Start of RECORDS FOR PROCESSING

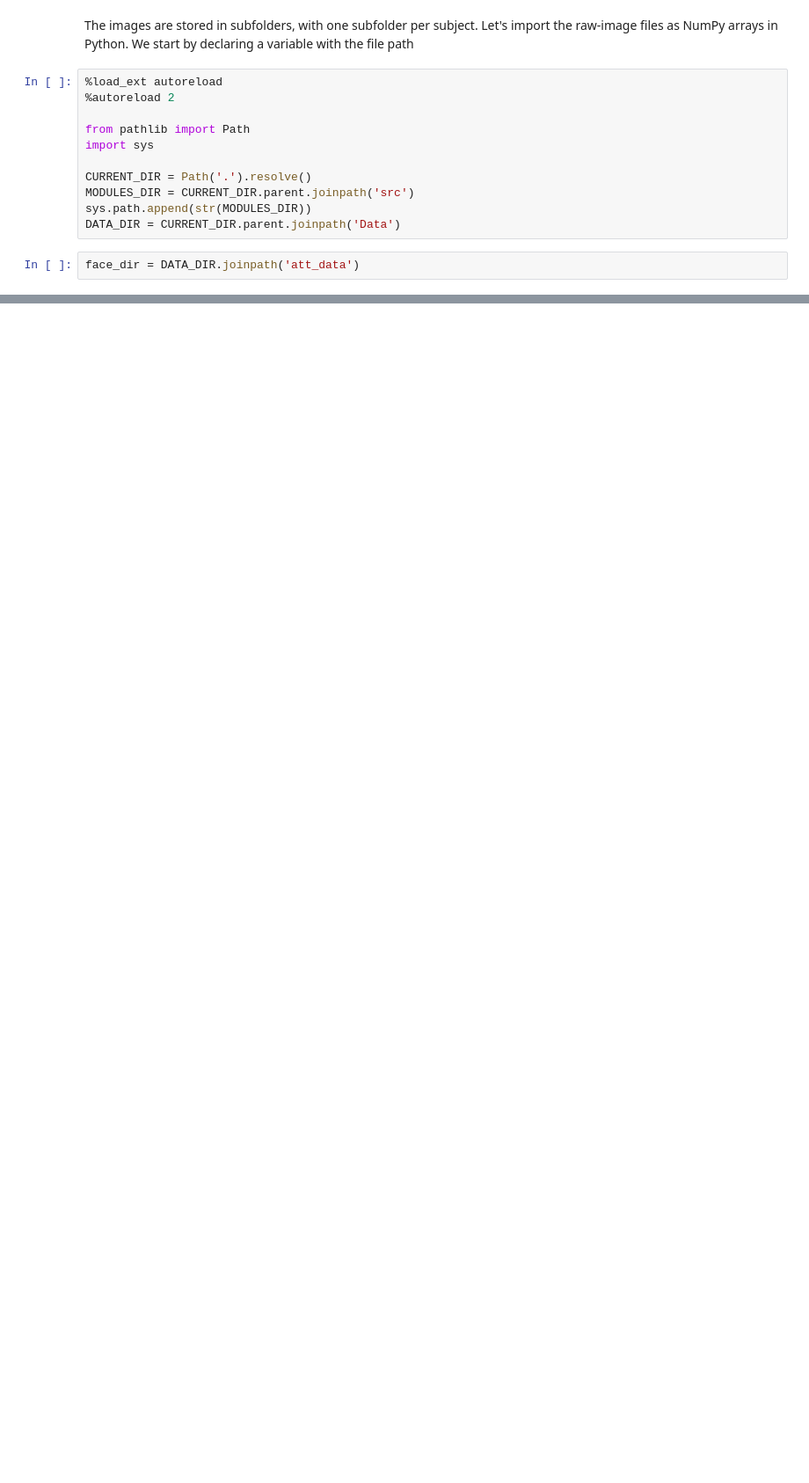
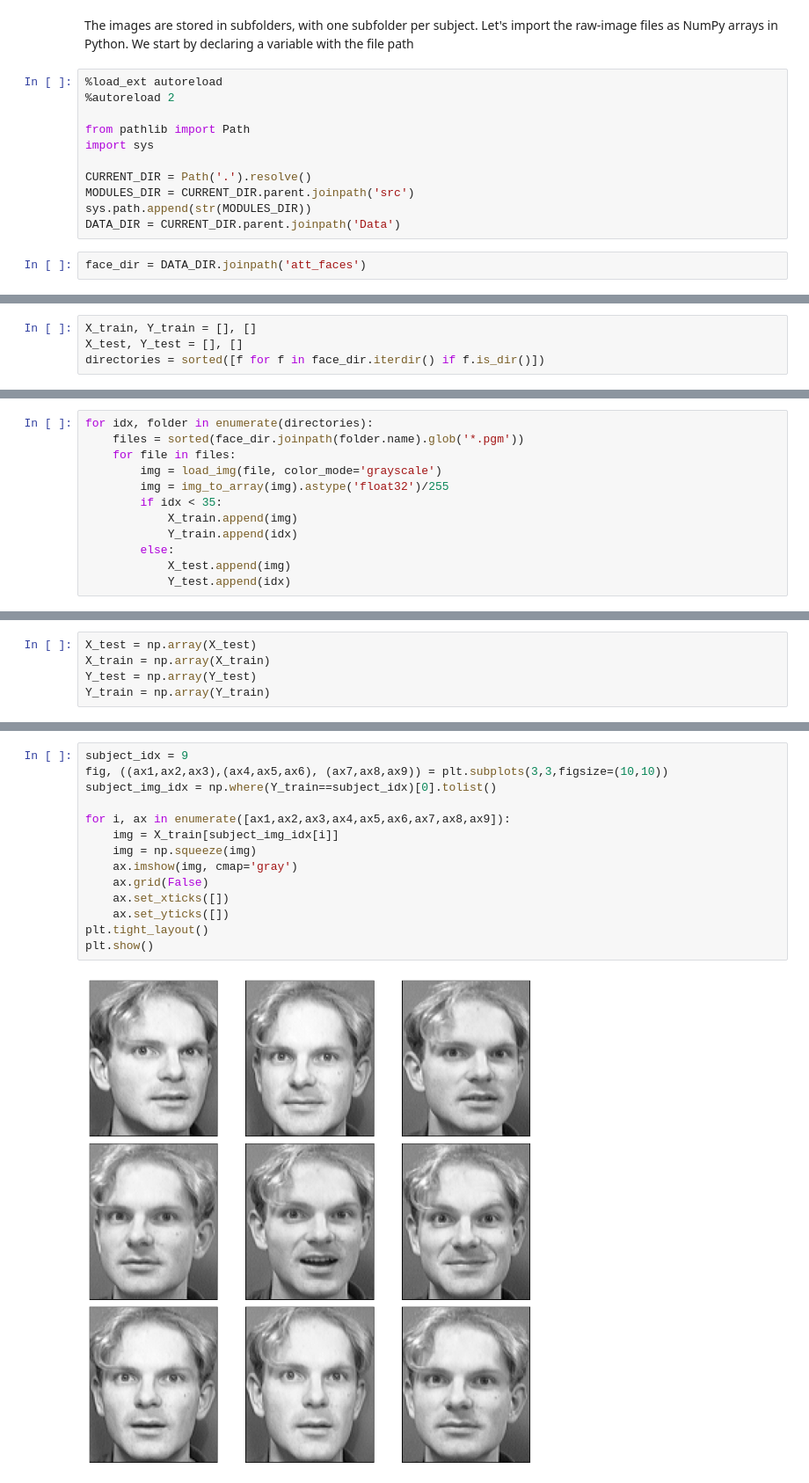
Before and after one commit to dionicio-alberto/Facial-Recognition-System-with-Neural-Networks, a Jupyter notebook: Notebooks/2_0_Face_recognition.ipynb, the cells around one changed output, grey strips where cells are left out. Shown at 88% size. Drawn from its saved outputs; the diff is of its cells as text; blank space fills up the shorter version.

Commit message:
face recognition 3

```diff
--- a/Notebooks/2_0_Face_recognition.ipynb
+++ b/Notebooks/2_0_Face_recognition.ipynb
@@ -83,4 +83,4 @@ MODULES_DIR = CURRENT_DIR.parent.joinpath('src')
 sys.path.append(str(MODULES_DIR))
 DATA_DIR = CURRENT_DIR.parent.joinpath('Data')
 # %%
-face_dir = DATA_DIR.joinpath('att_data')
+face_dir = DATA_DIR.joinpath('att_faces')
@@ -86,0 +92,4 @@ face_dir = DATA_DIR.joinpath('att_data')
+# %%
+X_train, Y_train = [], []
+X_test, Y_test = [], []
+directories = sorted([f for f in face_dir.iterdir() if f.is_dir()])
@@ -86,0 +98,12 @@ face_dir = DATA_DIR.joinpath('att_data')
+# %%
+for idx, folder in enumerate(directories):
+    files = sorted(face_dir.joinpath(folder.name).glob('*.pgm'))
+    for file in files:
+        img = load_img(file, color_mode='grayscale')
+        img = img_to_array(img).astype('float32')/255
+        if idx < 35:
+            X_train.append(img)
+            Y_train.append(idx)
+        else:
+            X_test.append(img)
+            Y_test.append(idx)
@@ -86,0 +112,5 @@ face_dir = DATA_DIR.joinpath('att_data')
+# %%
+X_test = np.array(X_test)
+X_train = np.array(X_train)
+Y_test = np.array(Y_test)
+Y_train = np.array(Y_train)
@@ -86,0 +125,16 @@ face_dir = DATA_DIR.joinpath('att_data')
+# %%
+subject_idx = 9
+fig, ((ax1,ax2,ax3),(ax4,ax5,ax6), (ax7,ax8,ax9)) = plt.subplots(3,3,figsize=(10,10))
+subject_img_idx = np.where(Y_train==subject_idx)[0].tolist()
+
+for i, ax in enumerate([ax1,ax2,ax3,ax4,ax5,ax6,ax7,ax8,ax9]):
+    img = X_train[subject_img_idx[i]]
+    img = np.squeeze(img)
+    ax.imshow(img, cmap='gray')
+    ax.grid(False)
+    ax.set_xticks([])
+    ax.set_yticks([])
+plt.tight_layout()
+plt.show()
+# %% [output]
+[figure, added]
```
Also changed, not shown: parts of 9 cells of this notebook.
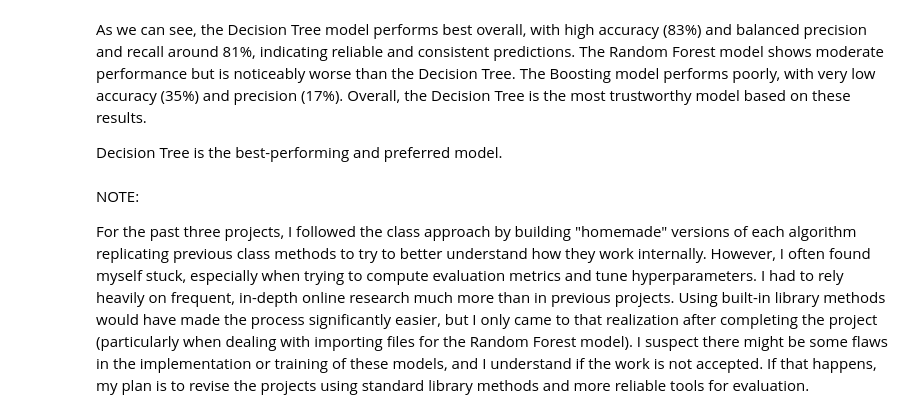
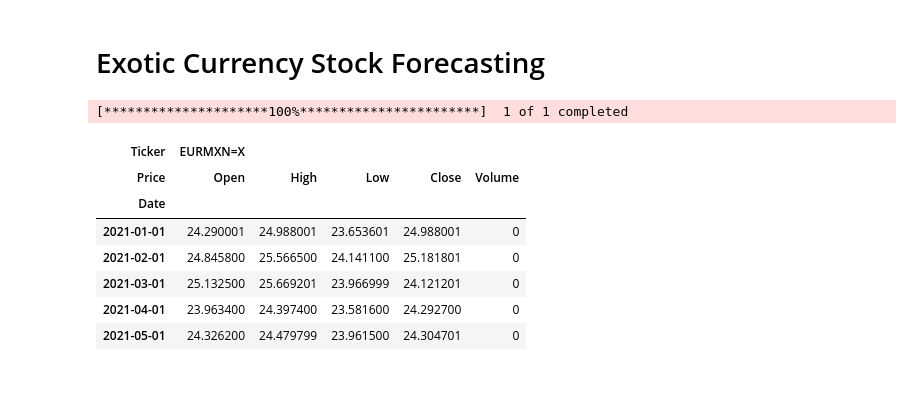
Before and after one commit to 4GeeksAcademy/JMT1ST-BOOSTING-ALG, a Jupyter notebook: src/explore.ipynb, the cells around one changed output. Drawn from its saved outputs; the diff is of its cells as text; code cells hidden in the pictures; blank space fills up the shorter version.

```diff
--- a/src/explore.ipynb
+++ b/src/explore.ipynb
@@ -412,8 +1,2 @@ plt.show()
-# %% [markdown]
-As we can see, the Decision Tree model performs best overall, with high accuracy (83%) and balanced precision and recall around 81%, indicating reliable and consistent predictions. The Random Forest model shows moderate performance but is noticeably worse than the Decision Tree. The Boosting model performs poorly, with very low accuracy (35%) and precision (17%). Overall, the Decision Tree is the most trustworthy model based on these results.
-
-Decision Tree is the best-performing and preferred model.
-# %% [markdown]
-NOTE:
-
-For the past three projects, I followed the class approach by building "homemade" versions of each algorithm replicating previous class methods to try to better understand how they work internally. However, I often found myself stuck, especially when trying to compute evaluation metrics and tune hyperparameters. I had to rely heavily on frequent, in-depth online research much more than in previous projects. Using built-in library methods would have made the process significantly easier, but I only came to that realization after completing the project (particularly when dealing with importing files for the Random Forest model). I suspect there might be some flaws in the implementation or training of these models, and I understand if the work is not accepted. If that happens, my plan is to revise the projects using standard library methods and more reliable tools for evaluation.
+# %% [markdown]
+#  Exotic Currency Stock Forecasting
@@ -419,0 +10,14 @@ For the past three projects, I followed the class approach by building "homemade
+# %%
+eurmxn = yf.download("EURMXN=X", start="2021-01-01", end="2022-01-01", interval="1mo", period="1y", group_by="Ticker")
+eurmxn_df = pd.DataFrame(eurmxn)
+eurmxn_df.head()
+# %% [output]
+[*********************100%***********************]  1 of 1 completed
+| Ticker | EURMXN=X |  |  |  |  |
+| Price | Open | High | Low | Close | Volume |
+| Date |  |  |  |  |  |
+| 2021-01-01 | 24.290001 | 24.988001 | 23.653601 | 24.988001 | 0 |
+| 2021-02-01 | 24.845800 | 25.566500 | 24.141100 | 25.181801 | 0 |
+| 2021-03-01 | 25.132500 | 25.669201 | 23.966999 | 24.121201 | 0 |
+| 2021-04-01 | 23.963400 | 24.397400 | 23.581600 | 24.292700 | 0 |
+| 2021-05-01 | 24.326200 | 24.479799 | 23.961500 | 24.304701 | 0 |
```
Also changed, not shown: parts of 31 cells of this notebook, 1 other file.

End of RECORDS FOR PROCESSING

### [WORK REQUIRED]
Pictures aside, write out all of the records exactly.

### [TASK RESULT]
Before and after one commit to dionicio-alberto/Facial-Recognition-System-with-Neural-Networks, a Jupyter notebook: Notebooks/2_0_Face_recognition.ipynb, the cells around one changed output, grey strips where cells are left out. Shown at 88% size. Drawn from its saved outputs; the diff is of its cells as text; blank space fills up the shorter version.

Commit message:
face recognition 3

```diff
--- a/Notebooks/2_0_Face_recognition.ipynb
+++ b/Notebooks/2_0_Face_recognition.ipynb
@@ -83,4 +83,4 @@ MODULES_DIR = CURRENT_DIR.parent.joinpath('src')
 sys.path.append(str(MODULES_DIR))
 DATA_DIR = CURRENT_DIR.parent.joinpath('Data')
 # %%
-face_dir = DATA_DIR.joinpath('att_data')
+face_dir = DATA_DIR.joinpath('att_faces')
@@ -86,0 +92,4 @@ face_dir = DATA_DIR.joinpath('att_data')
+# %%
+X_train, Y_train = [], []
+X_test, Y_test = [], []
+directories = sorted([f for f in face_dir.iterdir() if f.is_dir()])
@@ -86,0 +98,12 @@ face_dir = DATA_DIR.joinpath('att_data')
+# %%
+for idx, folder in enumerate(directories):
+    files = sorted(face_dir.joinpath(folder.name).glob('*.pgm'))
+    for file in files:
+        img = load_img(file, color_mode='grayscale')
+        img = img_to_array(img).astype('float32')/255
+        if idx < 35:
+            X_train.append(img)
+            Y_train.append(idx)
+        else:
+            X_test.append(img)
+            Y_test.append(idx)
@@ -86,0 +112,5 @@ face_dir = DATA_DIR.joinpath('att_data')
+# %%
+X_test = np.array(X_test)
+X_train = np.array(X_train)
+Y_test = np.array(Y_test)
+Y_train = np.array(Y_train)
@@ -86,0 +125,16 @@ face_dir = DATA_DIR.joinpath('att_data')
+# %%
+subject_idx = 9
+fig, ((ax1,ax2,ax3),(ax4,ax5,ax6), (ax7,ax8,ax9)) = plt.subplots(3,3,figsize=(10,10))
+subject_img_idx = np.where(Y_train==subject_idx)[0].tolist()
+
+for i, ax in enumerate([ax1,ax2,ax3,ax4,ax5,ax6,ax7,ax8,ax9]):
+    img = X_train[subject_img_idx[i]]
+    img = np.squeeze(img)
+    ax.imshow(img, cmap='gray')
+    ax.grid(False)
+    ax.set_xticks([])
+    ax.set_yticks([])
+plt.tight_layout()
+plt.show()
+# %% [output]
+[figure, added]
```
Also changed, not shown: parts of 9 cells of this notebook.
Before and after one commit to 4GeeksAcademy/JMT1ST-BOOSTING-ALG, a Jupyter notebook: src/explore.ipynb, the cells around one changed output. Drawn from its saved outputs; the diff is of its cells as text; code cells hidden in the pictures; blank space fills up the shorter version.

```diff
--- a/src/explore.ipynb
+++ b/src/explore.ipynb
@@ -412,8 +1,2 @@ plt.show()
-# %% [markdown]
-As we can see, the Decision Tree model performs best overall, with high accuracy (83%) and balanced precision and recall around 81%, indicating reliable and consistent predictions. The Random Forest model shows moderate performance but is noticeably worse than the Decision Tree. The Boosting model performs poorly, with very low accuracy (35%) and precision (17%). Overall, the Decision Tree is the most trustworthy model based on these results.
-
-Decision Tree is the best-performing and preferred model.
-# %% [markdown]
-NOTE:
-
-For the past three projects, I followed the class approach by building "homemade" versions of each algorithm replicating previous class methods to try to better understand how they work internally. However, I often found myself stuck, especially when trying to compute evaluation metrics and tune hyperparameters. I had to rely heavily on frequent, in-depth online research much more than in previous projects. Using built-in library methods would have made the process significantly easier, but I only came to that realization after completing the project (particularly when dealing with importing files for the Random Forest model). I suspect there might be some flaws in the implementation or training of these models, and I understand if the work is not accepted. If that happens, my plan is to revise the projects using standard library methods and more reliable tools for evaluation.
+# %% [markdown]
+#  Exotic Currency Stock Forecasting
@@ -419,0 +10,14 @@ For the past three projects, I followed the class approach by building "homemade
+# %%
+eurmxn = yf.download("EURMXN=X", start="2021-01-01", end="2022-01-01", interval="1mo", period="1y", group_by="Ticker")
+eurmxn_df = pd.DataFrame(eurmxn)
+eurmxn_df.head()
+# %% [output]
+[*********************100%***********************]  1 of 1 completed
+| Ticker | EURMXN=X |  |  |  |  |
+| Price | Open | High | Low | Close | Volume |
+| Date |  |  |  |  |  |
+| 2021-01-01 | 24.290001 | 24.988001 | 23.653601 | 24.988001 | 0 |
+| 2021-02-01 | 24.845800 | 25.566500 | 24.141100 | 25.181801 | 0 |
+| 2021-03-01 | 25.132500 | 25.669201 | 23.966999 | 24.121201 | 0 |
+| 2021-04-01 | 23.963400 | 24.397400 | 23.581600 | 24.292700 | 0 |
+| 2021-05-01 | 24.326200 | 24.479799 | 23.961500 | 24.304701 | 0 |
```
Also changed, not shown: parts of 31 cells of this notebook, 1 other file.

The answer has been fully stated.